When I was in one of the gardens weeding today, I became conscious of something pretty awesome.

At least 75% of my plants were given to me on or around Mothers Day! I even have a garden ornament that my oldest son made for me in welding class when he was just a freshman in high school. It means the world to me, especially since he will not be with me this year.

They are a living representation and demonstration of sorts.

Like a family there is much growth over the years. Sometimes dividing and pruning are necessary to maintain a healthy plant and share what you cherish and hold dear with others.

They are nurtured and protected as much as possible, but sometimes nature must take it’s course. Ultimately the plants come back to greet me and make me smile once again, usually stronger and even more beautiful.

There is also a few reminders of the mothers in my life gracing my garden.

There is a lovely pair of stone pots that I bought with a gift certificate from my mother years ago. The pots lie empty right now, still undecided about what to plant in them.

Although we are distant, I will soon be reminded (when the pots are full and in bloom), that where there is a seed planted and nourishment given, the plant will unavoidably become sturdy and charming as if it belonged all along.

There is also a gorgeous heirloom rose. This rose is directly taken from a parent rose that has been in my mother-in-laws life for 40+ years. I love seeing the old-fashioned beauty and simplicity of that pastel pink rose.

My gardens have many plants and items from my husband, my father, relatives, neighbors, and friends new and old alike.

I know many mothers will be out in their gardens today. Enjoy every second of it!

My Mother Kept a Garden

My Mother kept a garden,
a garden of the heart,
She planted all the good things
that gave my life its start.

She turned me to the sunshine
and encouraged me to dream,
Fostering and nurturing
the seeds of self-esteem…

And when the winds and rain came,
she protected me enough
But not too much because she knew
I’d need to stand up strong and tough.

Her constant good example
always taught me right from wrong-
Markers for my pathway
that will last a lifetime long.

I am my Mother’s garden.
I am her legacy-
And I hope today she feels the love
reflected back from me

~Author unknown~

5 responses

  1. virginia foust says:

    wonderful garden and great memories ! hope you had a great mothers day !

  2. lucindalines says:

    I love that poem. Also thanks for sharing your garden and stories of it. It made me think of the many garden things I too have received from my children. Thanks again.

  3. Anonymous says:

    Very nice and the sentiment is touching! Nice to have these long lasting gifts to reminisce with.

  4. Oh, dear… I really am a sentimental old sod! The last stanza of that poem nearly made me cry.

    I am my Mother’s garden.
    I am her legacy-
    And I hope today she feels the love
    reflected back from me.
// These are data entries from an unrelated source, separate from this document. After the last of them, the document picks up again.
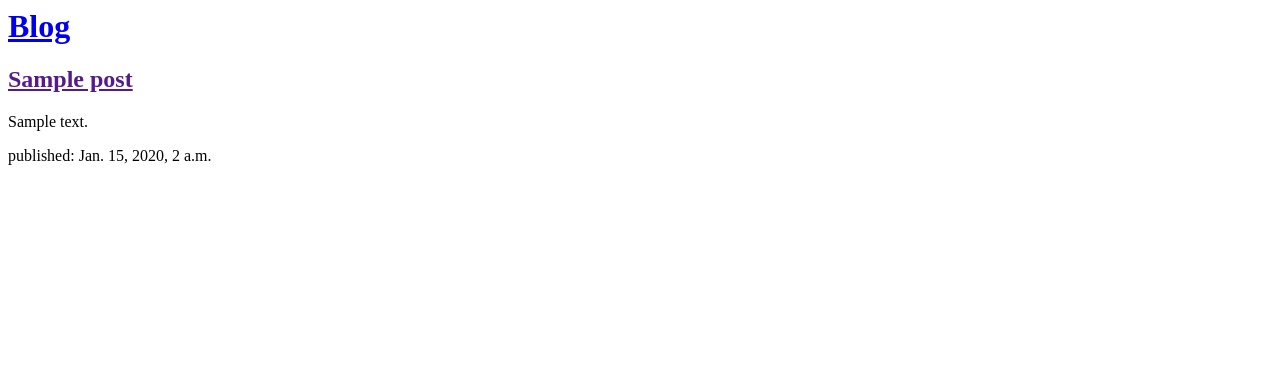
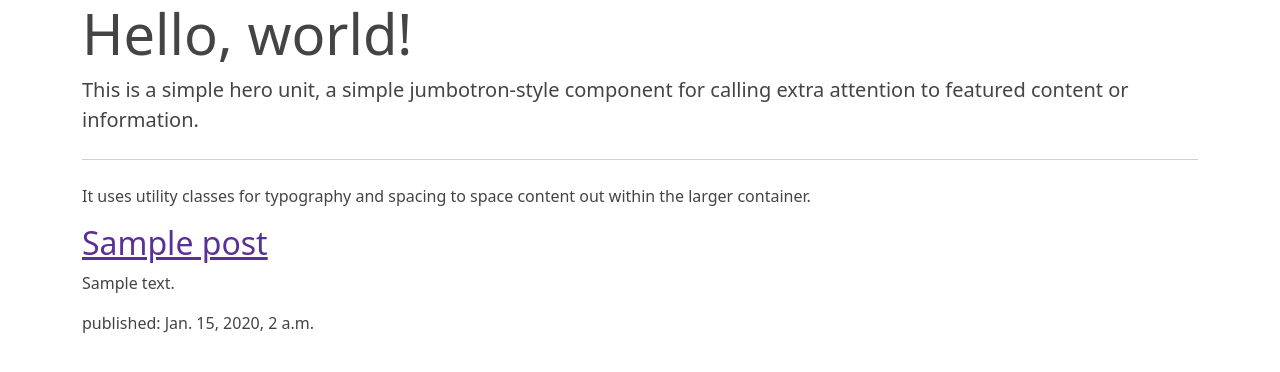
Before and after one commit to atechavimol/django_blog, a Django app: page / in a window 1280 px wide. Shown: the top 372 px of the page. Run offline with Django 3.2, Linux system fonts and the light colour scheme; tables that the repository leaves empty hold one stand-in row (values such as "Sample post").

Commit message:
Detail page for posts

```diff
--- /dev/null
+++ b/blog/templates/blog/base.html
@@ -0,0 +1,30 @@
+{% load static %}
+<!DOCTYPE html>
+<html>
+    <head>
+        <title>Django Girls blog</title>
+        <link rel="stylesheet" href="https://bootswatch.com/5/pulse/bootstrap.min.css">
+        <link href='//fonts.googleapis.com/css?family=Lobster&subset=latin,latin-ext' rel='stylesheet' type='text/css'>
+        <link rel="stylesheet" href="{% static '/css/blog.css' %}">
+    </head>
+    <body>
+        <header class="page-header">
+          <div class="container jumbotron jumbotron-fluid">
+              <h1 class="display-4">Hello, world!</h1>
+              <p class="lead">This is a simple hero unit, a simple jumbotron-style component for calling extra attention to featured content or information.</p>
+              <hr class="my-4">
+              <p>It uses utility classes for typography and spacing to space content out within the larger container.</p>
+
+            </div>
+        </header>
+
+        <div class="container">
+            <div class="row">
+                <div class="col">
+                  {% block content %}
+                  {% endblock %}
+                </div>
+            </div>
+        </div>
+    </body>
+</html>
--- a/blog/templates/blog/post_list.html
+++ b/blog/templates/blog/post_list.html
@@ -1,12 +1,13 @@
-<header>
-    <h1><a href="/">Blog</a></h1>
-</header>
+{% extends 'blog/base.html' %}
 
+{% block content %}
     {% for post in posts %}
         <article>
 
-        <h2><a href="">{{ post.title }}</a></h2>
+            <h2><a href="{% url 'post_detail' pk=post.pk %}">{{ post.title }}</a></h2>
             <p>{{ post.text|linebreaksbr }}</p>
              <time>published: {{ post.published_date }}</time>
         </article>
     {% endfor %}
+
+{% endblock %}
--- a/blog/urls.py
+++ b/blog/urls.py
@@ -2,5 +2,6 @@ from django.urls import path
 from . import views
 
 urlpatterns = [
-    path('', views.post_list, name='post_list')
+    path('', views.post_list, name='post_list'),
+    path('post/<int:pk>/', views.post_detail, name='post_detail'),
 ]
--- a/blog/views.py
+++ b/blog/views.py
@@ -1,4 +1,4 @@
-from django.shortcuts import render
+from django.shortcuts import render, get_object_or_404
 from django.utils import timezone
 from .models import Post
 
@@ -6,3 +6,7 @@ from .models import Post
 def post_list(request):
     post = Post.objects.filter(published_date__lte=timezone.now()).order_by('published_date')
     return render(request, 'blog/post_list.html', {'posts': post})
+
+def post_detail(request, pk):
+    post = get_object_or_404(Post, pk=pk)
+    return render(request, 'blog/post_detail.html', {'post': post})
```
Also changed, not shown: blog/templates/blog/post_detail.html (added, +15 -0 lines), blog/static/css/blog.css (added). Lines whose indentation alone changed are shown as unchanged.
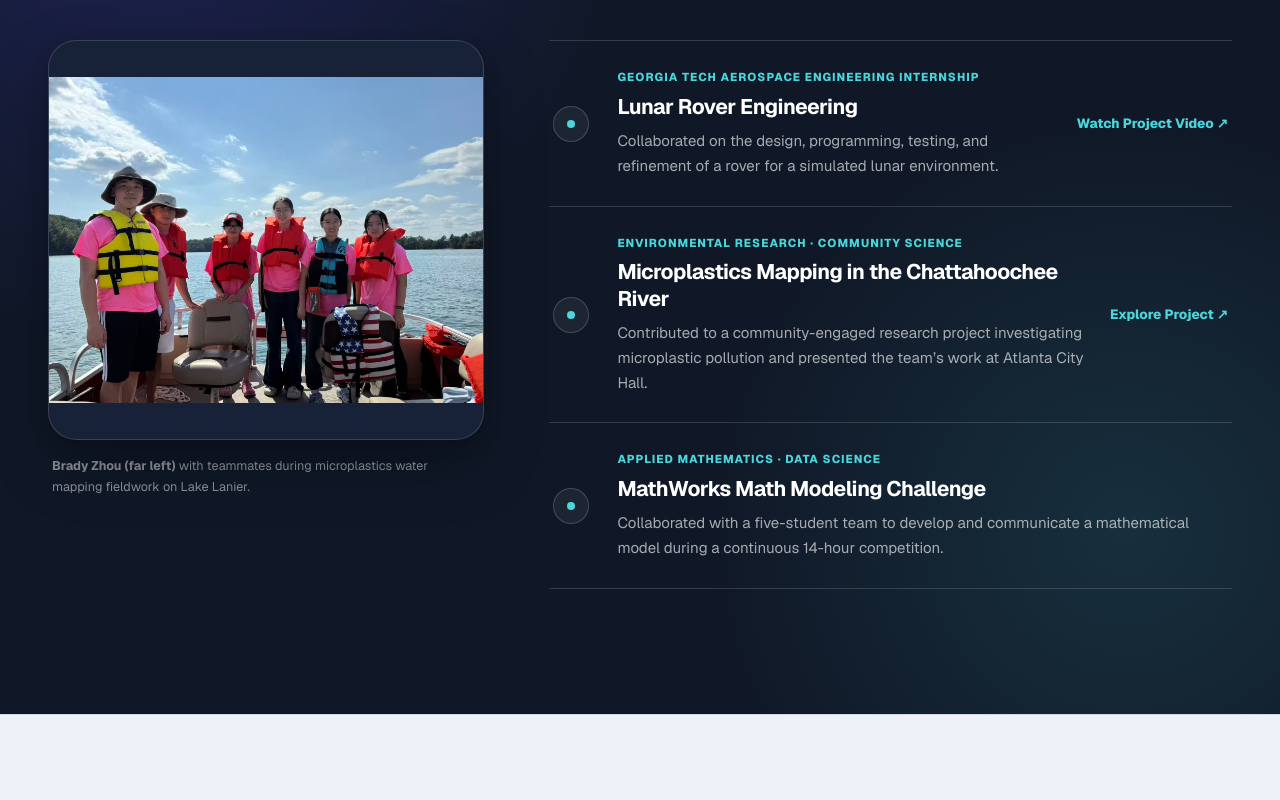
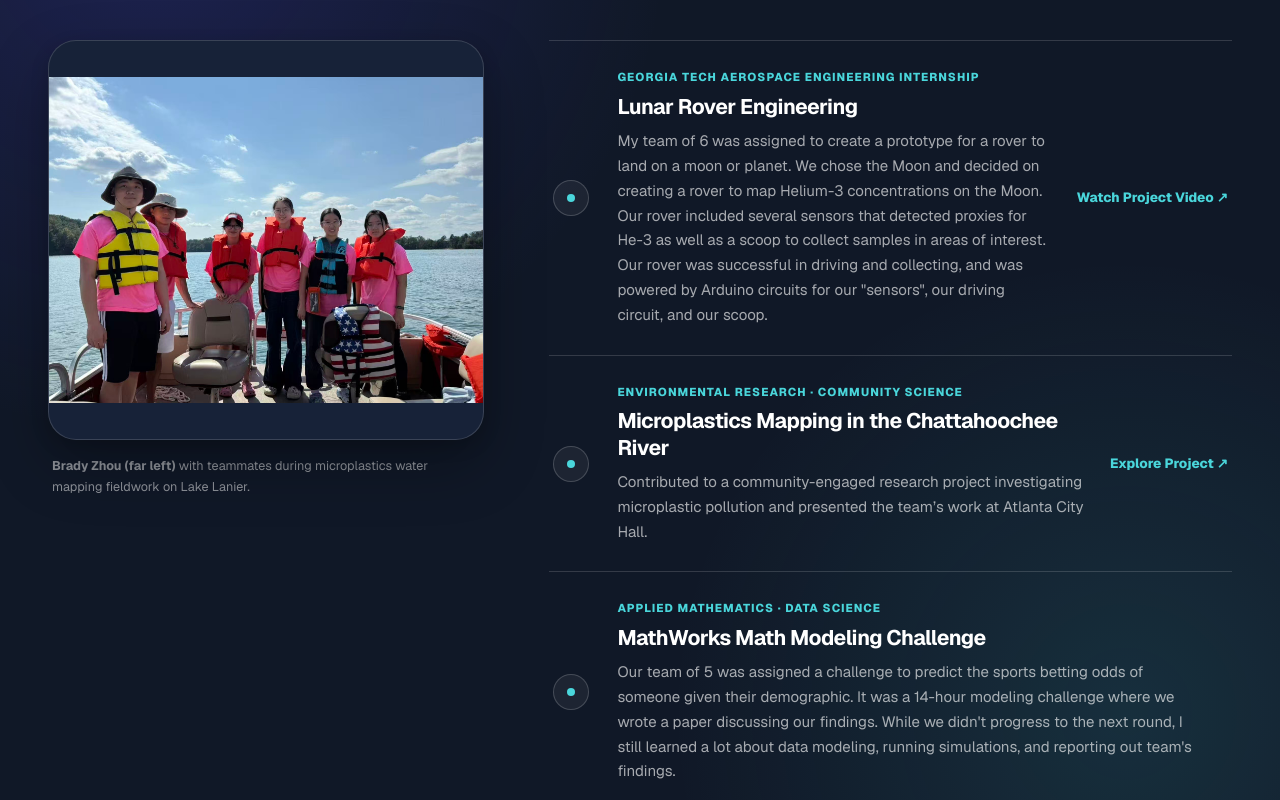
Before and after one commit to bradyzhou1/brady-portfolio, a Next.js app: page /projects in a window 1280 px wide. Shown: the part 2780-3580 px from the top of the page. Built offline with nearby package versions, Linux system fonts and the light colour scheme.

Commit message:
updated project descriptions

```diff
--- a/app/projects/page.tsx
+++ b/app/projects/page.tsx
@@ -97,7 +97,7 @@ const additionalProjects: AdditionalProject[] = [
     category: "Georgia Tech Aerospace Engineering Internship",
     title: "Lunar Rover Engineering",
     description:
-      "Collaborated on the design, programming, testing, and refinement of a rover for a simulated lunar environment.",
+      "My team of 6 was assigned to create a prototype for a rover to land on a moon or planet. We chose the Moon and decided on creating a rover to map Helium-3 concentrations on the Moon. Our rover included several sensors that detected proxies for He-3 as well as a scoop to collect samples in areas of interest. Our rover was successful in driving and collecting, and was powered by Arduino circuits for our \"sensors\", our driving circuit, and our scoop.",
     link: {
       label: "Watch Project Video",
       href: "https://www.youtube.com/watch?v=8WuslV10caI",
@@ -118,7 +118,7 @@ const additionalProjects: AdditionalProject[] = [
     category: "Applied Mathematics · Data Science",
     title: "MathWorks Math Modeling Challenge",
     description:
-      "Collaborated with a five-student team to develop and communicate a mathematical model during a continuous 14-hour competition.",
+      "Our team of 5 was assigned a challenge to predict the sports betting odds of someone given their demographic. It was a 14-hour modeling challenge where we wrote a paper discussing our findings. While we didn't progress to the next round, I still learned a lot about data modeling, running simulations, and reporting out team's findings.",
   },
 ];
 
```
    So many plants in my garden are “legacy plants” from the garden I grew up in, and I know my mother delights in sharing her plants with me – and her experience. It gives her a breathing space from being the dutiful and loving wife of my dad who is dying from cancer. She needs that space, and I hope I can give it to her, even from afar, by continuing to care for my own garden and share my experiences with her.

    (Anyway, I needed a good cry. Today is Father’s Day in Denmark, so it seems suitable to read your Mother’s Day post today; after all, the best thing I can do for my father is to care for my mother right now; she is his everyday tower of strength, but she needs the rest of us to prop her up so she can do that. She is no rock, but rather a sandcastle that is constantly in danger of being washed away by the waves of my dad’s illness and the emotional hardship it brings, but still she stands. And I hope today – like every day – she feels the love reflected back from me.)

    • I’m glad you could relate to the poem. Caring for a garden full of plants (especially ones that were given to us) is so all-encompassing. The sight, smell, touch, and memories all serve some beautiful purpose I think. Best wishes to you and your loved ones. Thanks for commenting.